re: dehumidifier 70 better than 45 ?
2 jun 2004
>the basement is about 25' x 30' with painted walls...
maybe it needs some paint on the floor, eg ugl drylok, and
maybe some rugs to avoid foot traffic abrasion.
>i figure my fedders 45-p dh is barely keeping up with the moisture
>supply... i've tried setting it lower - to 35, 40 and 45%, but that
>makes no difference since it can't seem to extract enough water
>to ever reach below 55% rh.
i have a similar situation. i think the slab was installed without
a vapor barrier underneath. the ugl ap engineer said drylok has
a low water vapor permeability, but it isn't used on floors because
it has a low abrasion resistance. he said the slab was probably
wicking water up from the ground and evaporating it near the surface.
i suggested putting poly film on the floor surface and rugs over that
to protect it from foot traffic, but he said that could cause mold
growth under the film and water might seep out at the edges. a much
more expensive epoxy paint would also work, but the drylok should
also work, even if some wears off in high traffic areas.
the building science corp web site has an interesting basic 18 page
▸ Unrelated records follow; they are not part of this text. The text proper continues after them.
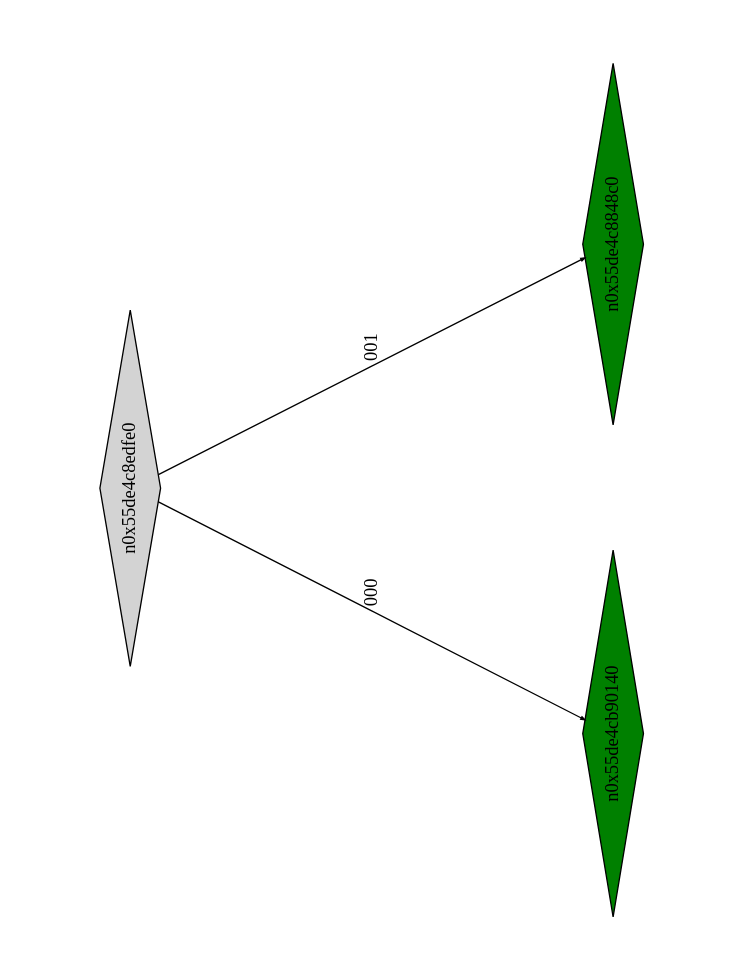
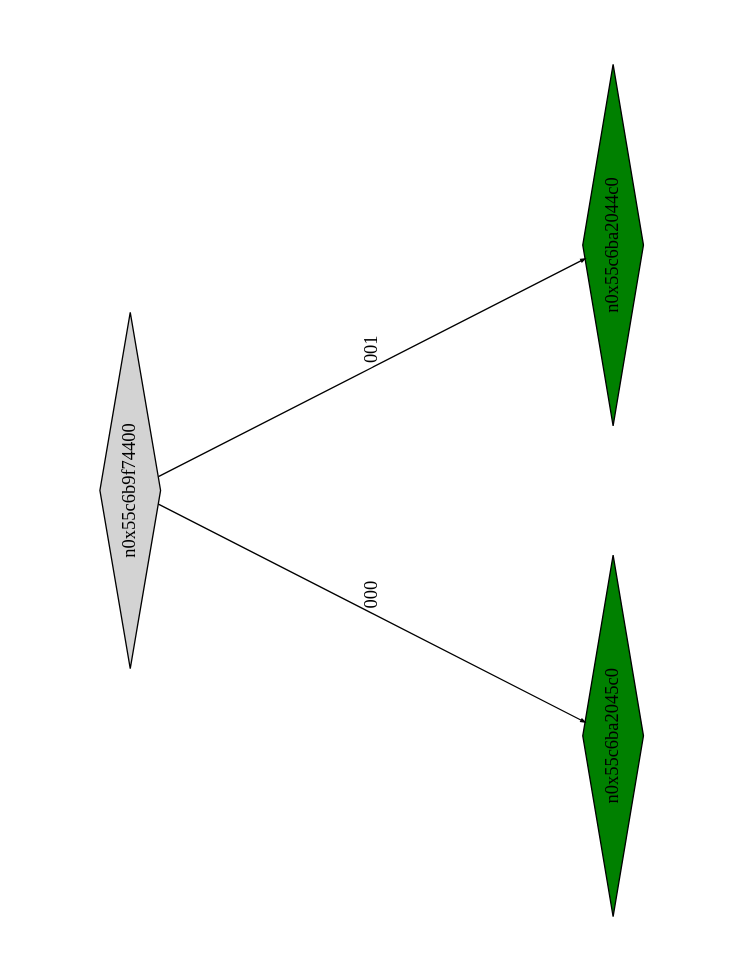
The diagram in example4_klee_out/ptree_00000756.dot (Research-Tools-PAVT/PSE-Program-Examples), drawn with Graphviz before and after one commit. The commit also changed 137 other files, not shown here.

```diff
--- a/example4_klee_out/ptree_00000756.dot
+++ b/example4_klee_out/ptree_00000756.dot
@@ -1,13 +1,13 @@
 digraph G {
 	size="10,7.5";
 	ratio=fill;
 	rotate=90;
 	center = "true";
 	node [style="filled",width=.1,height=.1,fontname="Terminus"]
 	edge [arrowsize=.3]
-	n0x55de4c8edfe0 [shape=diamond];
-	n0x55de4c8edfe0 -> n0x55de4cb90140 [label=000];
-	n0x55de4c8edfe0 -> n0x55de4c8848c0 [label=001];
-	n0x55de4c8848c0 [shape=diamond,fillcolor=green];
-	n0x55de4cb90140 [shape=diamond,fillcolor=green];
+	n0x55c6b9f74400 [shape=diamond];
+	n0x55c6b9f74400 -> n0x55c6ba2045c0 [label=000];
+	n0x55c6b9f74400 -> n0x55c6ba2044c0 [label=001];
+	n0x55c6ba2044c0 [shape=diamond,fillcolor=green];
+	n0x55c6ba2045c0 [shape=diamond,fillcolor=green];
 }
```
pdf on "insulations, sheathings, and vapor diffusion retarders"...
...a cubic foot of air containing 2 trillion molecules of water in
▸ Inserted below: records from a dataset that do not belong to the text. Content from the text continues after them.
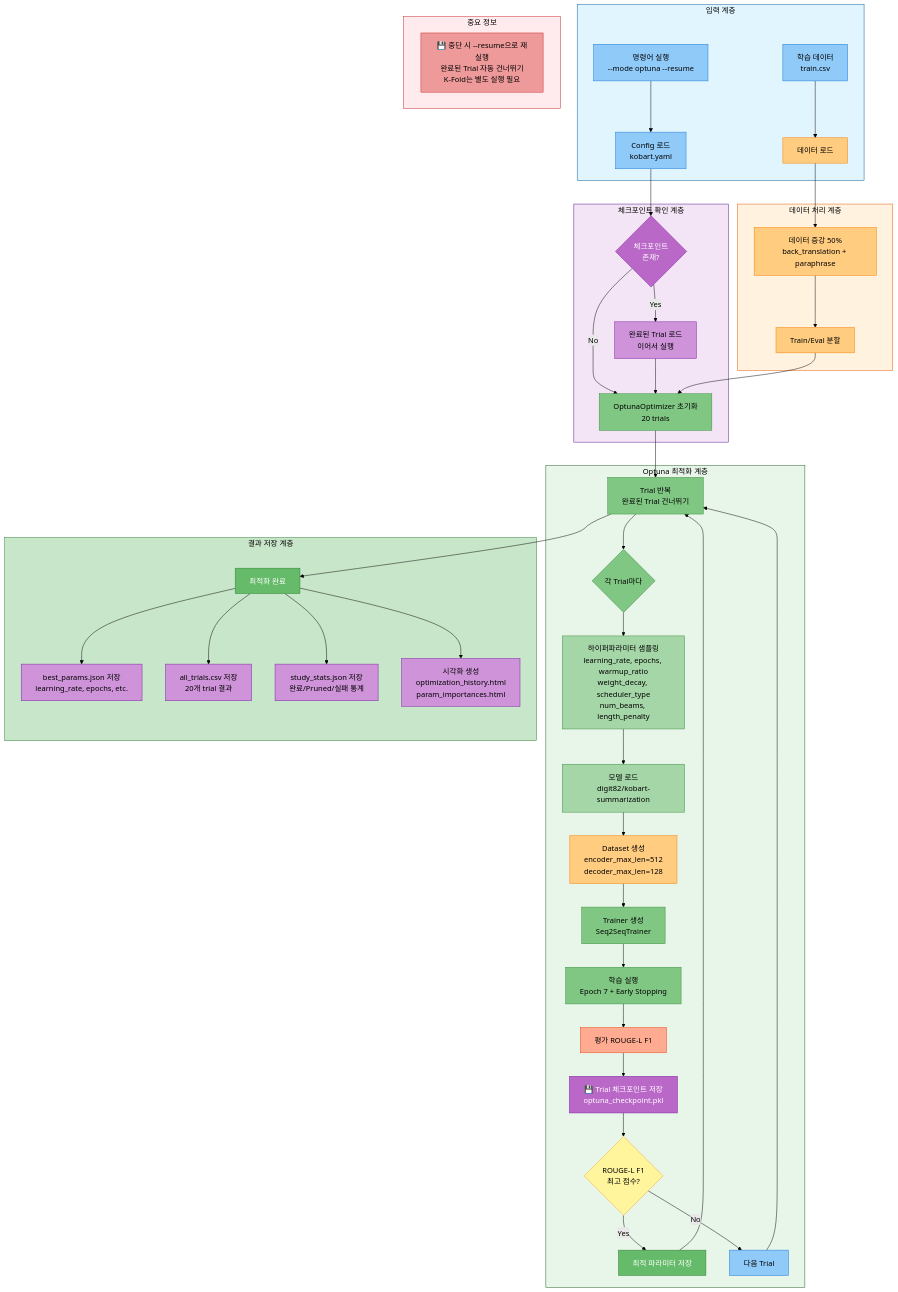
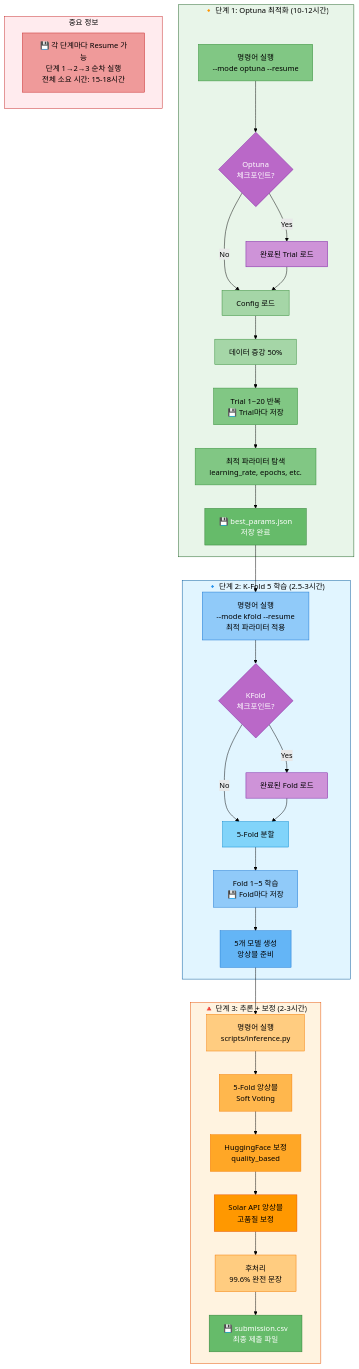
One commit to AIBootcamp14/naturallanguageprocessingcompetition-nlp-1 changed the second of 6 diagrams in docs/모듈화/04_02_KoBART_단일모델_최강_성능_전략.md. Above: the diagram before and after it, drawn with Mermaid (forest theme). The commit also changed other lines of this file, not shown here.

Commit message:
docs: 전략 1 파이프라인을 3단계 전체 워크플로우로 재작성 전략 1 파이프라인 다이어그램을 단계별 실행 명령어와 일치하도록 수정 변경사항: - 기존: Optuna 최적화 단계만 표시 - 수정: 3단계 전체 워크플로우 시각화   - 단계 1: Optuna 최적화 (10-12시간)   - 단계 2: K-Fold 5 학습 (2.5-3시간)   - 단계 3: 추론 + 보정 (2-3시간) - 각 단계마다 체크포인트 Resume 기능 표시 - 단계 간 연결 흐름 명확히 표현 - 전체 소요 시간: 15-18시간 표시 목적: 사용자가 전략 1의 전체 실행 흐름을 한눈에 파악 가능

````diff
--- a/docs/모듈화/04_02_KoBART_단일모델_최강_성능_전략.md
+++ b/docs/모듈화/04_02_KoBART_단일모델_최강_성능_전략.md
@@ -100,84 +100,63 @@
 ```mermaid
 graph TB
-    subgraph Input["입력 계층"]
-        A[명령어 실행<br/>--mode optuna --resume] --> B[Config 로드<br/>kobart.yaml]
-        A1[학습 데이터<br/>train.csv] --> C[데이터 로드]
+    subgraph Step1["🔸 단계 1: Optuna 최적화 (10-12시간)"]
+        A[명령어 실행<br/>--mode optuna --resume] --> CP1{Optuna<br/>체크포인트?}
+        CP1 -->|Yes| CP2[완료된 Trial 로드]
+        CP1 -->|No| B[Config 로드]
+        CP2 --> B
+        B --> C[데이터 증강 50%]
+        C --> D[Trial 1~20 반복<br/>💾 Trial마다 저장]
+        D --> E[최적 파라미터 탐색<br/>learning_rate, epochs, etc.]
+        E --> F[💾 best_params.json<br/>저장 완료]
     end
 
-    subgraph DataProcess["데이터 처리 계층"]
-        C --> D[데이터 증강 50%<br/>back_translation + paraphrase]
-        D --> E[Train/Eval 분할]
+    subgraph Step2["🔹 단계 2: K-Fold 5 학습 (2.5-3시간)"]
+        F --> G[명령어 실행<br/>--mode kfold --resume<br/>최적 파라미터 적용]
+        G --> CP3{KFold<br/>체크포인트?}
+        CP3 -->|Yes| CP4[완료된 Fold 로드]
+        CP3 -->|No| H[5-Fold 분할]
+        CP4 --> H
+        H --> I[Fold 1~5 학습<br/>💾 Fold마다 저장]
+        I --> J[5개 모델 생성<br/>앙상블 준비]
     end
 
-    subgraph Checkpoint1["체크포인트 확인 계층"]
-        B --> CP1{체크포인트<br/>존재?}
-        CP1 -->|Yes| CP2[완료된 Trial 로드<br/>이어서 실행]
-        CP1 -->|No| F[OptunaOptimizer 초기화<br/>20 trials]
-        CP2 --> F
+    subgraph Step3["🔺 단계 3: 추론 + 보정 (2-3시간)"]
+        J --> K[명령어 실행<br/>scripts/inference.py]
+        K --> L[5-Fold 앙상블<br/>Soft Voting]
+        L --> M[HuggingFace 보정<br/>quality_based]
+        M --> N[Solar API 앙상블<br/>고품질 보정]
+        N --> O[후처리<br/>99.6% 완전 문장]
+        O --> P[💾 submission.csv<br/>최종 제출 파일]
     end
 
-    subgraph Optimization["Optuna 최적화 계층"]
-        E --> F
-        F --> G[Trial 반복<br/>완료된 Trial 건너뛰기]
-        G --> H{각 Trial마다}
-        H --> I[하이퍼파라미터 샘플링<br/>learning_rate, epochs, warmup_ratio<br/>weight_decay, scheduler_type<br/>num_beams, length_penalty]
-        I --> J[모델 로드<br/>digit82/kobart-summarization]
-        J --> K[Dataset 생성<br/>encoder_max_len=512<br/>decoder_max_len=128]
-        K --> L[Trainer 생성<br/>Seq2SeqTrainer]
-        L --> M[학습 실행<br/>Epoch 7 + Early Stopping]
-        M --> N[평가 ROUGE-L F1]
-        N --> CP3[💾 Trial 체크포인트 저장<br/>optuna_checkpoint.pkl]
-        CP3 --> O{ROUGE-L F1<br/>최고 점수?}
-        O -->|Yes| P[최적 파라미터 저장]
-        O -->|No| Q[다음 Trial]
-        Q --> G
-        P --> G
+    subgraph Info["중요 정보"]
+        Q[💾 각 단계마다 Resume 가능<br/>단계 1→2→3 순차 실행<br/>전체 소요 시간: 15-18시간]
     end
 
-    subgraph Results["결과 저장 계층"]
-        G --> R[최적화 완료]
-        R --> S[best_params.json 저장<br/>learning_rate, epochs, etc.]
-        R --> T[all_trials.csv 저장<br/>20개 trial 결과]
-        R --> U[study_stats.json 저장<br/>완료/Pruned/실패 통계]
-        R --> V[시각화 생성<br/>optimization_history.html<br/>param_importances.html]
-    end
+    style Step1 fill:#e8f5e9,stroke:#1b5e20,color:#000
+    style Step2 fill:#e1f5ff,stroke:#01579b,color:#000
+    style Step3 fill:#fff3e0,stroke:#e65100,color:#000
+    style Info fill:#ffebee,stroke:#c62828,color:#000
 
-    subgraph Warning["중요 정보"]
-        W[💾 중단 시 --resume으로 재실행<br/>완료된 Trial 자동 건너뛰기<br/>K-Fold는 별도 실행 필요]
-    end
-
-    style Input fill:#e1f5ff,stroke:#01579b,color:#000
-    style DataProcess fill:#fff3e0,stroke:#e65100,color:#000
-    style Checkpoint1 fill:#f3e5f5,stroke:#4a148c,color:#000
-    style Optimization fill:#e8f5e9,stroke:#1b5e20,color:#000
-    style Results fill:#c8e6c9,stroke:#2e7d32,color:#000
-    style Warning fill:#ffebee,stroke:#c62828,color:#000
-
-    style A fill:#90caf9,stroke:#1976d2,color:#000
-    style A1 fill:#90caf9,stroke:#1976d2,color:#000
-    style B fill:#90caf9,stroke:#1976d2,color:#000
-    style C fill:#ffcc80,stroke:#f57c00,color:#000
-    style D fill:#ffcc80,stroke:#f57c00,color:#000
-    style E fill:#ffcc80,stroke:#f57c00,color:#000
+    style A fill:#81c784,stroke:#388e3c,color:#000
     style CP1 fill:#ba68c8,stroke:#7b1fa2,color:#fff
     style CP2 fill:#ce93d8,stroke:#7b1fa2,color:#000
-    style F fill:#81c784,stroke:#388e3c,color:#000
-    style G fill:#81c784,stroke:#388e3c,color:#000
-    style H fill:#81c784,stroke:#388e3c,color:#000
-    style I fill:#a5d6a7,stroke:#388e3c,color:#000
-    style J fill:#a5d6a7,stroke:#388e3c,color:#000
+    style B fill:#a5d6a7,stroke:#388e3c,color:#000
+    style C fill:#a5d6a7,stroke:#388e3c,color:#000
+    style D fill:#81c784,stroke:#388e3c,color:#000
+    style E fill:#81c784,stroke:#388e3c,color:#000
+    style F fill:#66bb6a,stroke:#2e7d32,color:#fff
+    style G fill:#90caf9,stroke:#1976d2,color:#000
+    style CP3 fill:#ba68c8,stroke:#7b1fa2,color:#fff
+    style CP4 fill:#ce93d8,stroke:#7b1fa2,color:#000
+    style H fill:#81d4fa,stroke:#0288d1,color:#000
+    style I fill:#90caf9,stroke:#1976d2,color:#000
+    style J fill:#64b5f6,stroke:#1976d2,color:#000
     style K fill:#ffcc80,stroke:#f57c00,color:#000
-    style L fill:#81c784,stroke:#388e3c,color:#000
-    style M fill:#81c784,stroke:#388e3c,color:#000
-    style N fill:#ffab91,stroke:#e64a19,color:#000
-    style CP3 fill:#ba68c8,stroke:#7b1fa2,color:#fff
-    style O fill:#fff59d,stroke:#f9a825,color:#000
+    style L fill:#ffb74d,stroke:#f57c00,color:#000
+    style M fill:#ffa726,stroke:#f57c00,color:#000
+    style N fill:#ff9800,stroke:#e65100,color:#000
+    style O fill:#ffcc80,stroke:#f57c00,color:#000
     style P fill:#66bb6a,stroke:#2e7d32,color:#fff
-    style Q fill:#90caf9,stroke:#1976d2,color:#000
-    style R fill:#66bb6a,stroke:#2e7d32,color:#fff
-    style S fill:#ce93d8,stroke:#7b1fa2,color:#000
-    style T fill:#ce93d8,stroke:#7b1fa2,color:#000
-    style U fill:#ce93d8,stroke:#7b1fa2,color:#000
-    style V fill:#ce93d8,stroke:#7b1fa2,color:#000
-    style W fill:#ef9a9a,stroke:#c62828,color:#000
+    style Q fill:#ef9a9a,stroke:#c62828,color:#000
 ```
````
the vapor state has a higher vapor pressure (or higher water vapor
density) than a cubic foot of air containing 1 trillion molecules
of water in the vapor state. moisture will migrate by diffusion from
where there is more moisture to where there is less. hence, moisture
in the vapor state migrates by diffusion from areas of higher vapor
pressure to areas of lower vapor pressure...
...in a hot-humid climate [exterior at 74 f dewpoint and interior at
75 f and 50% rh] over a one-week period, 1.5 pints of water can be
collected by diffusion through [a 4'x8' sheet of] painted gypsum board
(about 5 perms); 14 pints of water can be collected through air leakage
through a 1 in^2 hole under a 5 pascal air pressure differential...